**DIRECTIONS:** For the word "same", give the number of lines in these entries that contain it, with nothing else.

**SOURCE MATERIAL:**
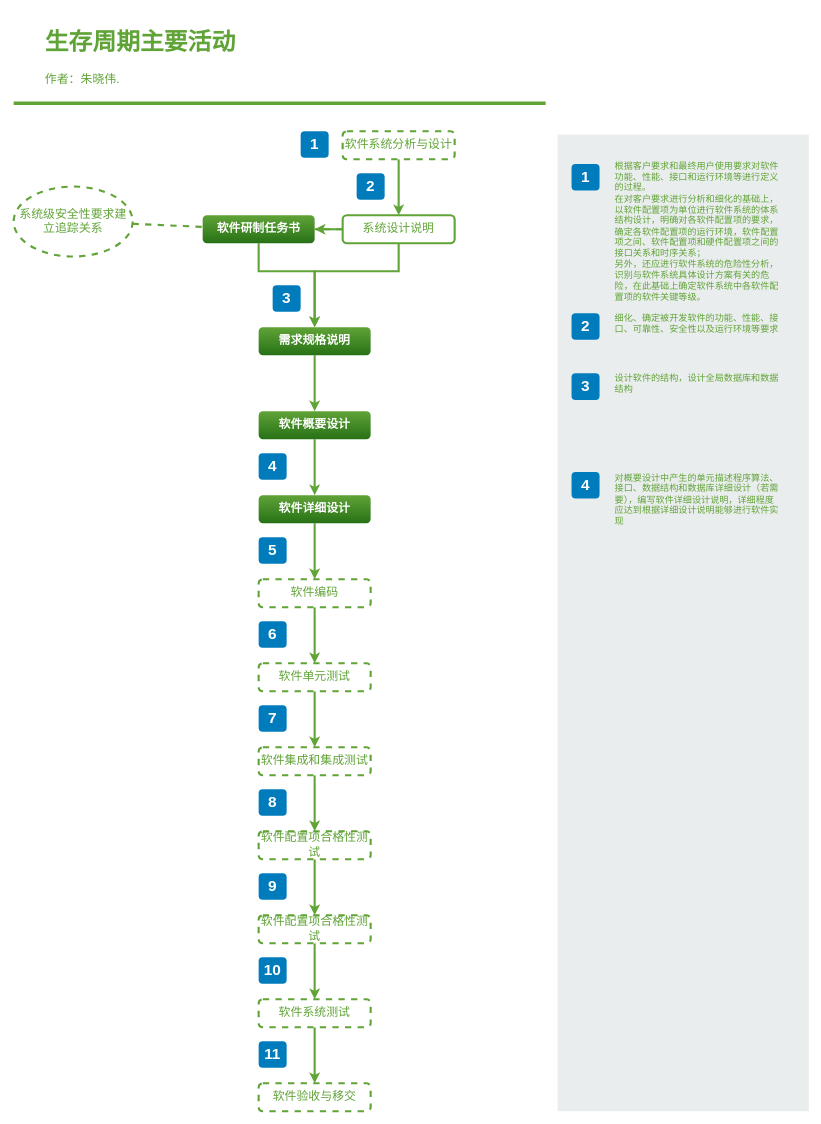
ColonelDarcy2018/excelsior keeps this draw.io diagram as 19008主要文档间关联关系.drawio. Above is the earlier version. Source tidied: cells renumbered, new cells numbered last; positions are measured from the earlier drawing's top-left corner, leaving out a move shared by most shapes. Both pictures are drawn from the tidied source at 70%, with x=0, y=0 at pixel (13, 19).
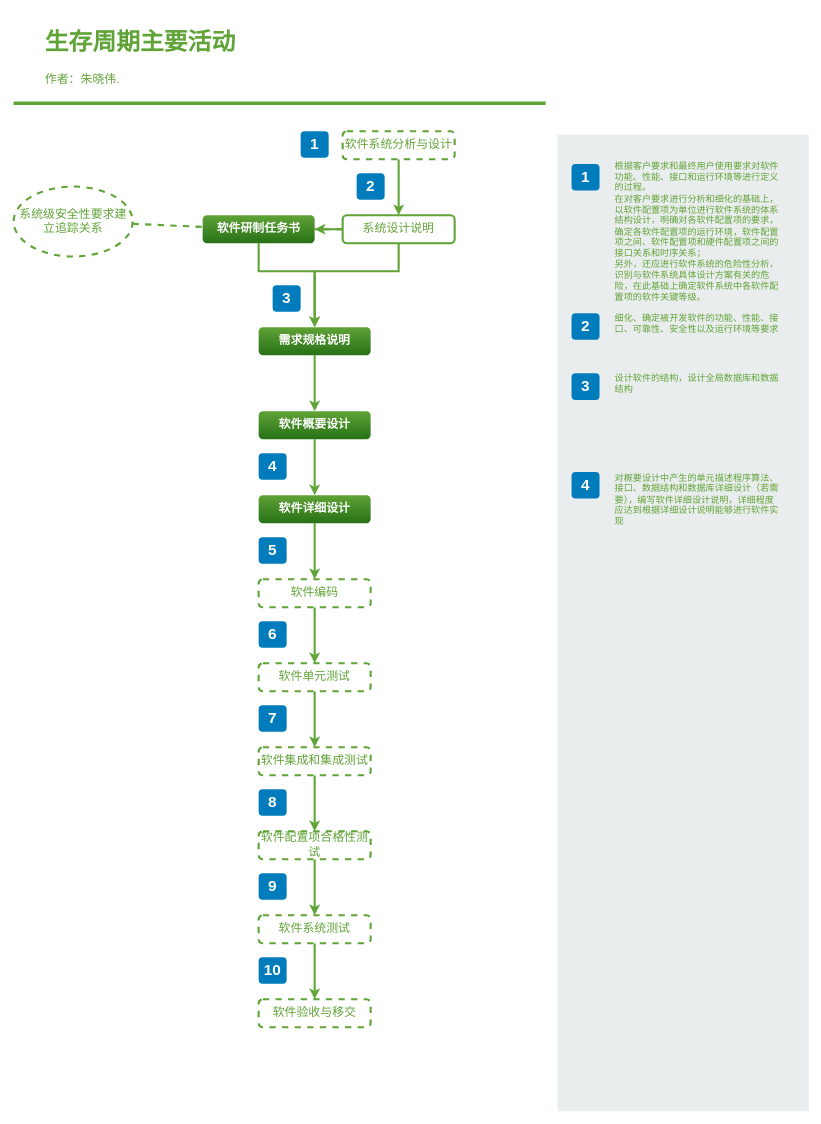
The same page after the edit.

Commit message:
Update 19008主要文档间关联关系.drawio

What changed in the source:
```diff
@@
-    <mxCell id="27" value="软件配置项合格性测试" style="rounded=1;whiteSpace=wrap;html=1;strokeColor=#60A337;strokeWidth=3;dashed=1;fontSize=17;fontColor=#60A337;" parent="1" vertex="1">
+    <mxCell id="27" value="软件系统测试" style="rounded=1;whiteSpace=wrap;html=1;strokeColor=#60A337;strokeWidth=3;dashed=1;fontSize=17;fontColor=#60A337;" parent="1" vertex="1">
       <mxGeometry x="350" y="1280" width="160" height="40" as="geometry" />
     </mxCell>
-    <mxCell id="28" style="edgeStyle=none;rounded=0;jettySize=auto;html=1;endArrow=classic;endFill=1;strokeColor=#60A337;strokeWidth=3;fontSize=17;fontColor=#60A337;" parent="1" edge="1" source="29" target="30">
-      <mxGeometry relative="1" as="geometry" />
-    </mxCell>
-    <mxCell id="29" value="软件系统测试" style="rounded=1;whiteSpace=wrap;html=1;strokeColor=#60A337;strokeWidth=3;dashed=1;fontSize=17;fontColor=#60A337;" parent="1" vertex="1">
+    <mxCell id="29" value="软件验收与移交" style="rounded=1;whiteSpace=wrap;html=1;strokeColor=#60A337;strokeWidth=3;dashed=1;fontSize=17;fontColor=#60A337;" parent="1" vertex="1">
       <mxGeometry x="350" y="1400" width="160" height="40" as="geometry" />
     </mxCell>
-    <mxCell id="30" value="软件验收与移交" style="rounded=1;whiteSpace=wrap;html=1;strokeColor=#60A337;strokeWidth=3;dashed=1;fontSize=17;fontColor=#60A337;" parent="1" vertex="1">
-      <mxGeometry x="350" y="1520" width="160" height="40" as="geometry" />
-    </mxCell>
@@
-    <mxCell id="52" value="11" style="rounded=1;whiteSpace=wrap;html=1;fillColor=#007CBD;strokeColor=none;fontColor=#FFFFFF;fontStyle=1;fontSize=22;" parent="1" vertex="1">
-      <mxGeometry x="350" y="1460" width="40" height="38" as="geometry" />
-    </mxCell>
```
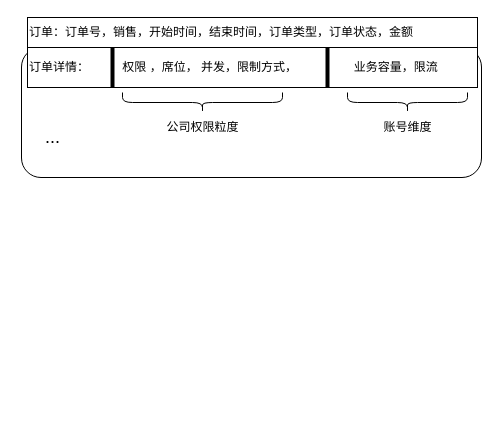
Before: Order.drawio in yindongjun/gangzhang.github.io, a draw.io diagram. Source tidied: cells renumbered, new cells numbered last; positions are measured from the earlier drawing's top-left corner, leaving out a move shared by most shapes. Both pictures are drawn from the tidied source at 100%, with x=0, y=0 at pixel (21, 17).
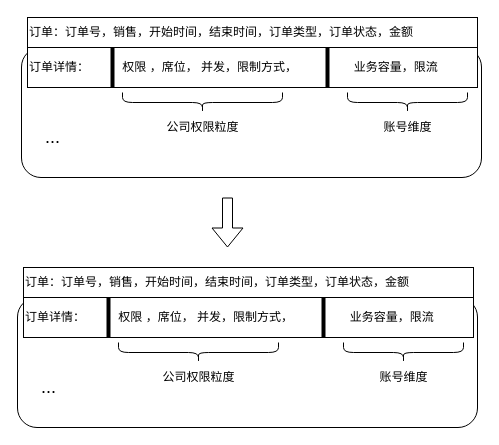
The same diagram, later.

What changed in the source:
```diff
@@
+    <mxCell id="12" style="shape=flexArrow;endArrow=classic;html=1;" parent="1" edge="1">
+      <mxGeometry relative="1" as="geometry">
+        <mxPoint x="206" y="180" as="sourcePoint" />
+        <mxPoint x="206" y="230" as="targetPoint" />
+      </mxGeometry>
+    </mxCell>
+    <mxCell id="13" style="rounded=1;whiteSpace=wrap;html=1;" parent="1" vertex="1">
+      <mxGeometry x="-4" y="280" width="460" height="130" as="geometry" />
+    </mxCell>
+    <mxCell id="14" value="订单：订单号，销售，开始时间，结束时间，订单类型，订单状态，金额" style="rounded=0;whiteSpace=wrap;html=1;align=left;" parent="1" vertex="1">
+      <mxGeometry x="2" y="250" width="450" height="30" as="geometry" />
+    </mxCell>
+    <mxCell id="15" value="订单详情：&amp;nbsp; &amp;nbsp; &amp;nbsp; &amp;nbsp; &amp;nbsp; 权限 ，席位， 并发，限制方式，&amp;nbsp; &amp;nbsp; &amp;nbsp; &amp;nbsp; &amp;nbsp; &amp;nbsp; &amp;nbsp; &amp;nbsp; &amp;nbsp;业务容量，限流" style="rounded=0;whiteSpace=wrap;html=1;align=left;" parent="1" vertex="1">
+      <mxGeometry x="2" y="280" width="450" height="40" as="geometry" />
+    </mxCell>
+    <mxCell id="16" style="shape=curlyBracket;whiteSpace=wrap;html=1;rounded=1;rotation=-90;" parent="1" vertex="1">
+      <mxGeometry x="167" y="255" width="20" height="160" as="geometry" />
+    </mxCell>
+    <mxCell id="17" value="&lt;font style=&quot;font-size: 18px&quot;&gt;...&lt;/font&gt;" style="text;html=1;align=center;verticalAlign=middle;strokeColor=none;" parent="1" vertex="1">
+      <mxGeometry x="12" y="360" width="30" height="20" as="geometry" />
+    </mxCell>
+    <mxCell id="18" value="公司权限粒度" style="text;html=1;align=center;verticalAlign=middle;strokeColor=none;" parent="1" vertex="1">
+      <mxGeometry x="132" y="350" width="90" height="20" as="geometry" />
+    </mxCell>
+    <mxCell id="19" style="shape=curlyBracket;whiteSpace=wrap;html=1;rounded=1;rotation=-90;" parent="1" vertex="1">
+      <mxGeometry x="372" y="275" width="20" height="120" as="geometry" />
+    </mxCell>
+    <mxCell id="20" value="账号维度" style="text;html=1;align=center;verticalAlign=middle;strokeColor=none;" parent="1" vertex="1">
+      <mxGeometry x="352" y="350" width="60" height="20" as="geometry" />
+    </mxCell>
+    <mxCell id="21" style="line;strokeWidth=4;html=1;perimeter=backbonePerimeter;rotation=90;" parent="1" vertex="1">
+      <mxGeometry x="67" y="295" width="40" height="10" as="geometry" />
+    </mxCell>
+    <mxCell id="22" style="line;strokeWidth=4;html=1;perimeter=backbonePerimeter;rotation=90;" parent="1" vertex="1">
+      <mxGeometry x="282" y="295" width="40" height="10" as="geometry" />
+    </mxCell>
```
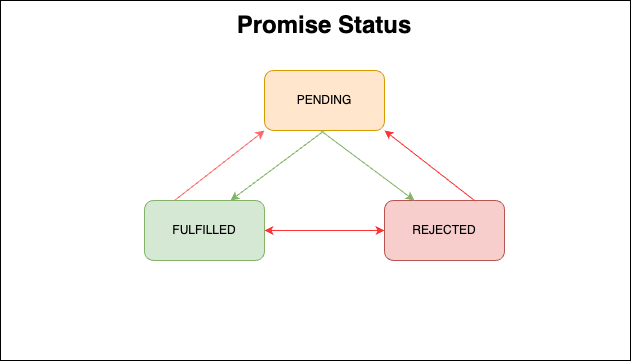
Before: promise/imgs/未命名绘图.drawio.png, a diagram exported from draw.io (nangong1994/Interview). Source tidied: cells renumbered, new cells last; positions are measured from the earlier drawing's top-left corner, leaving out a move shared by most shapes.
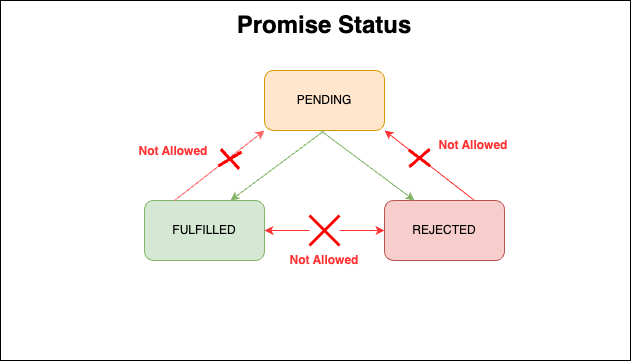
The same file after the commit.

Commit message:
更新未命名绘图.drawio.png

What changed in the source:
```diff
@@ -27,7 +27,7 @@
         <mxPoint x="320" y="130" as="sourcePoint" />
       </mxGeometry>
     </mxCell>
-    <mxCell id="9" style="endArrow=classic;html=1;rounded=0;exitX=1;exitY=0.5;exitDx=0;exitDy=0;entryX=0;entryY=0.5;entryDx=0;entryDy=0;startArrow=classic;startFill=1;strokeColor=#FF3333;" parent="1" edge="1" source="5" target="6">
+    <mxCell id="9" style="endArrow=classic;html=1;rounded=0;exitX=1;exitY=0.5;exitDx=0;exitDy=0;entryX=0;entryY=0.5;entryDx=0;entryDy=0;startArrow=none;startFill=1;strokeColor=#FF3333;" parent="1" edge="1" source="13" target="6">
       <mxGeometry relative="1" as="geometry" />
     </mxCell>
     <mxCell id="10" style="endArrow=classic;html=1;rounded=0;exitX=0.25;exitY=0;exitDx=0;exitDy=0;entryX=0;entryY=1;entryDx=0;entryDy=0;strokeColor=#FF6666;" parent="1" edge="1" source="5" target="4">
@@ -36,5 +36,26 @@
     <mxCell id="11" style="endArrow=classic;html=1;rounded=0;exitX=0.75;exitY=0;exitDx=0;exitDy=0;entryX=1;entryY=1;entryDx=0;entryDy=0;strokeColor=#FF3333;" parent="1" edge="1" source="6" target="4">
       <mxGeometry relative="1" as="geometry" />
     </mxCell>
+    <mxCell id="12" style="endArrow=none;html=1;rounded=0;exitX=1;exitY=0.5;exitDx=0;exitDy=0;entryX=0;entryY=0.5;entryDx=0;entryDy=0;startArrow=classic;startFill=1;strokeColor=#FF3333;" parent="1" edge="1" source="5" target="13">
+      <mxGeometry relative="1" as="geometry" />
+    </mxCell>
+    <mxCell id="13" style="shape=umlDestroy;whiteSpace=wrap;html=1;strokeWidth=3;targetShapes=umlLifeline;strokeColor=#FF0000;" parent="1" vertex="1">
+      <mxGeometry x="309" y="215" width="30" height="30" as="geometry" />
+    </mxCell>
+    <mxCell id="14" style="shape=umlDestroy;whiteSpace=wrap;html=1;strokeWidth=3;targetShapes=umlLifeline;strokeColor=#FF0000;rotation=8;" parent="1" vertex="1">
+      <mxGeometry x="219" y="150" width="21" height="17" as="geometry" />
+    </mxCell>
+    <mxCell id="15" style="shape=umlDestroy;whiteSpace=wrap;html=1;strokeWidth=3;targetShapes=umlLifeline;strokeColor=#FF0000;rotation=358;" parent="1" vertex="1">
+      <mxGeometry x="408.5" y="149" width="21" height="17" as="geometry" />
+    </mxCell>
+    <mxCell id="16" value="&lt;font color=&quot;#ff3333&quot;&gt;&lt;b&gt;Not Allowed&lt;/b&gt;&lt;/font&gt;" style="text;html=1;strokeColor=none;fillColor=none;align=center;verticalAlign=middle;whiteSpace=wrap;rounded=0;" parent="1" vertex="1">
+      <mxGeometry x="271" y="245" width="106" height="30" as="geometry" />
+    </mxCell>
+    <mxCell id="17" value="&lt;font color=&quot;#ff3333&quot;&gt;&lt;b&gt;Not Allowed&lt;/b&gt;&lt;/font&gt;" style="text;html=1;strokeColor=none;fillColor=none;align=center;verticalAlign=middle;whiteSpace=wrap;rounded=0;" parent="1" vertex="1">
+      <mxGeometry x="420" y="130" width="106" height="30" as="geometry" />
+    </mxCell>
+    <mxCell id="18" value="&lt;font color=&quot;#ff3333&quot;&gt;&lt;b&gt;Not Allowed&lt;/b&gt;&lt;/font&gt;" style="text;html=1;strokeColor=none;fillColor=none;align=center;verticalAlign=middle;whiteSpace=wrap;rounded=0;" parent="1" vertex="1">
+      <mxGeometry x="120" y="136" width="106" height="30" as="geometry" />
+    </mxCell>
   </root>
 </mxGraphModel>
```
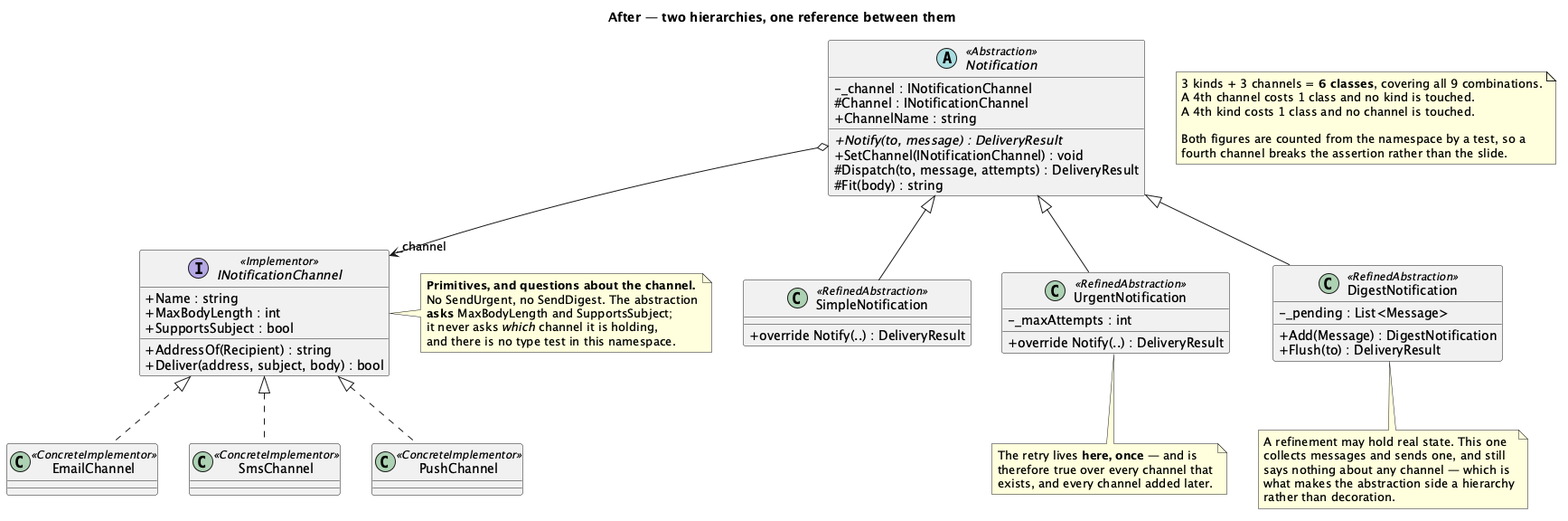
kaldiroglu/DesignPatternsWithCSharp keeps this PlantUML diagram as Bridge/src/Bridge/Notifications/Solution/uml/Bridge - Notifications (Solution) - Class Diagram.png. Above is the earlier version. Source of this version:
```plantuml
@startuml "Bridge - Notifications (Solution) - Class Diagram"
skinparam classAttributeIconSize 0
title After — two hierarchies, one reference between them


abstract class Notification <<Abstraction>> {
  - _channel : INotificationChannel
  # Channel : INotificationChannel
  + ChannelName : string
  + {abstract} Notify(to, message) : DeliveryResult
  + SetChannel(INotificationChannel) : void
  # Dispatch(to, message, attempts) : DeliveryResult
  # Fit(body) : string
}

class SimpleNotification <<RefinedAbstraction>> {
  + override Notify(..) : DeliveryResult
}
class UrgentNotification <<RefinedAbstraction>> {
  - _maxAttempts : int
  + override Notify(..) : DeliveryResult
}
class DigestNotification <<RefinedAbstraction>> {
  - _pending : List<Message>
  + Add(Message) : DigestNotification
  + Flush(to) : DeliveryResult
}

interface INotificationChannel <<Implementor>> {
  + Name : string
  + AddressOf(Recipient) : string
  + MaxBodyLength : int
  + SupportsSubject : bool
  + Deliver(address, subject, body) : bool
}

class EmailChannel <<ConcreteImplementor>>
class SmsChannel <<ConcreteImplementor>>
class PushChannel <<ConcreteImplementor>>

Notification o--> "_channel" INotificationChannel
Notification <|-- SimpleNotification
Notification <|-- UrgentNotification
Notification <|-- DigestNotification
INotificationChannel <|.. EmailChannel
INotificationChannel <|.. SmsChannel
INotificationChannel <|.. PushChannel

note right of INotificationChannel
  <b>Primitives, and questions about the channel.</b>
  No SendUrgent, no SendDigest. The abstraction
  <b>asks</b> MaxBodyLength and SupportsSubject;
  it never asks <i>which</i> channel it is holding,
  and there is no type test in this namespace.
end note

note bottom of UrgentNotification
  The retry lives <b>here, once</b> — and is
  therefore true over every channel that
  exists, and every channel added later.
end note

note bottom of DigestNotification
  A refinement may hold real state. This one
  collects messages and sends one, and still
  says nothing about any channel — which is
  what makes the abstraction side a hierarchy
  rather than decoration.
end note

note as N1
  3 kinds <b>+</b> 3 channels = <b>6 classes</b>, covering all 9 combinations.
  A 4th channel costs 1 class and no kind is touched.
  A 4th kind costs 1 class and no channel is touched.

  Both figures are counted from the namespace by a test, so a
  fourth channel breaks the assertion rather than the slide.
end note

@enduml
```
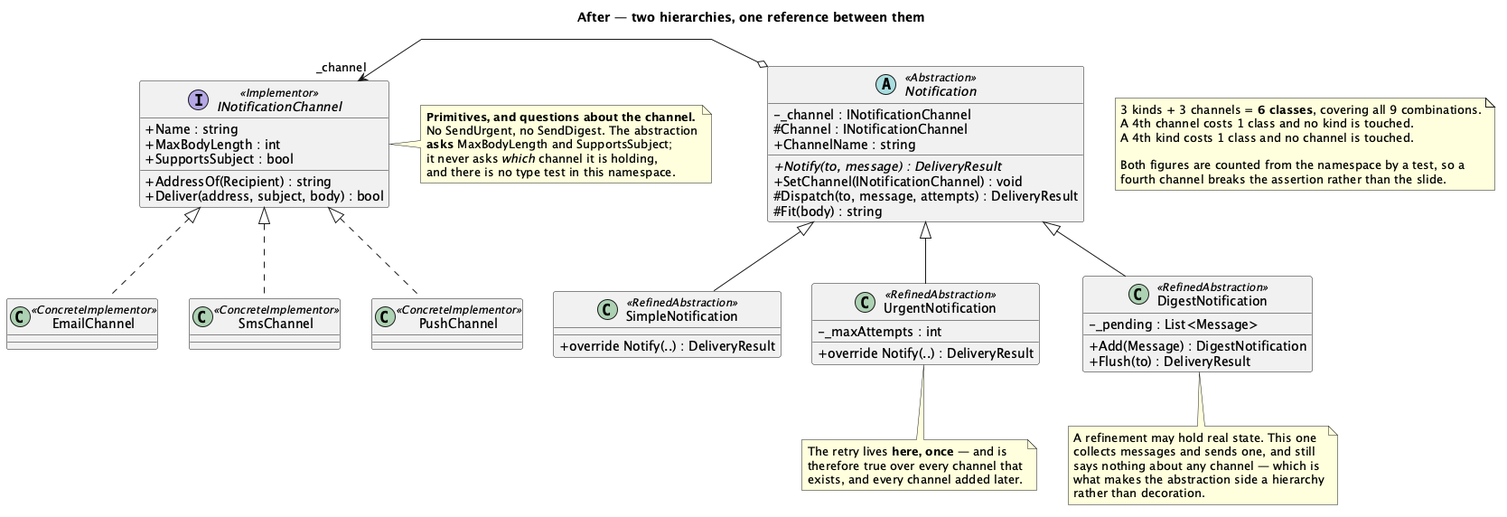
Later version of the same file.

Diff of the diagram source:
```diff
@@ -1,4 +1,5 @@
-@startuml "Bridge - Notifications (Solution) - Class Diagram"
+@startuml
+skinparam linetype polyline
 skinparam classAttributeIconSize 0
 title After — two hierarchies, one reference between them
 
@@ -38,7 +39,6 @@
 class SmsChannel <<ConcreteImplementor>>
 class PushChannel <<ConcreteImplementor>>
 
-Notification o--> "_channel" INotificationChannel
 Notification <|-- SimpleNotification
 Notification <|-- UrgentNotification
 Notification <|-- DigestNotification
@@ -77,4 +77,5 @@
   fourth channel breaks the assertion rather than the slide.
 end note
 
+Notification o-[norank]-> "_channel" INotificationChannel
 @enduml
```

**OUTPUT OF THE EXERCISE:** 4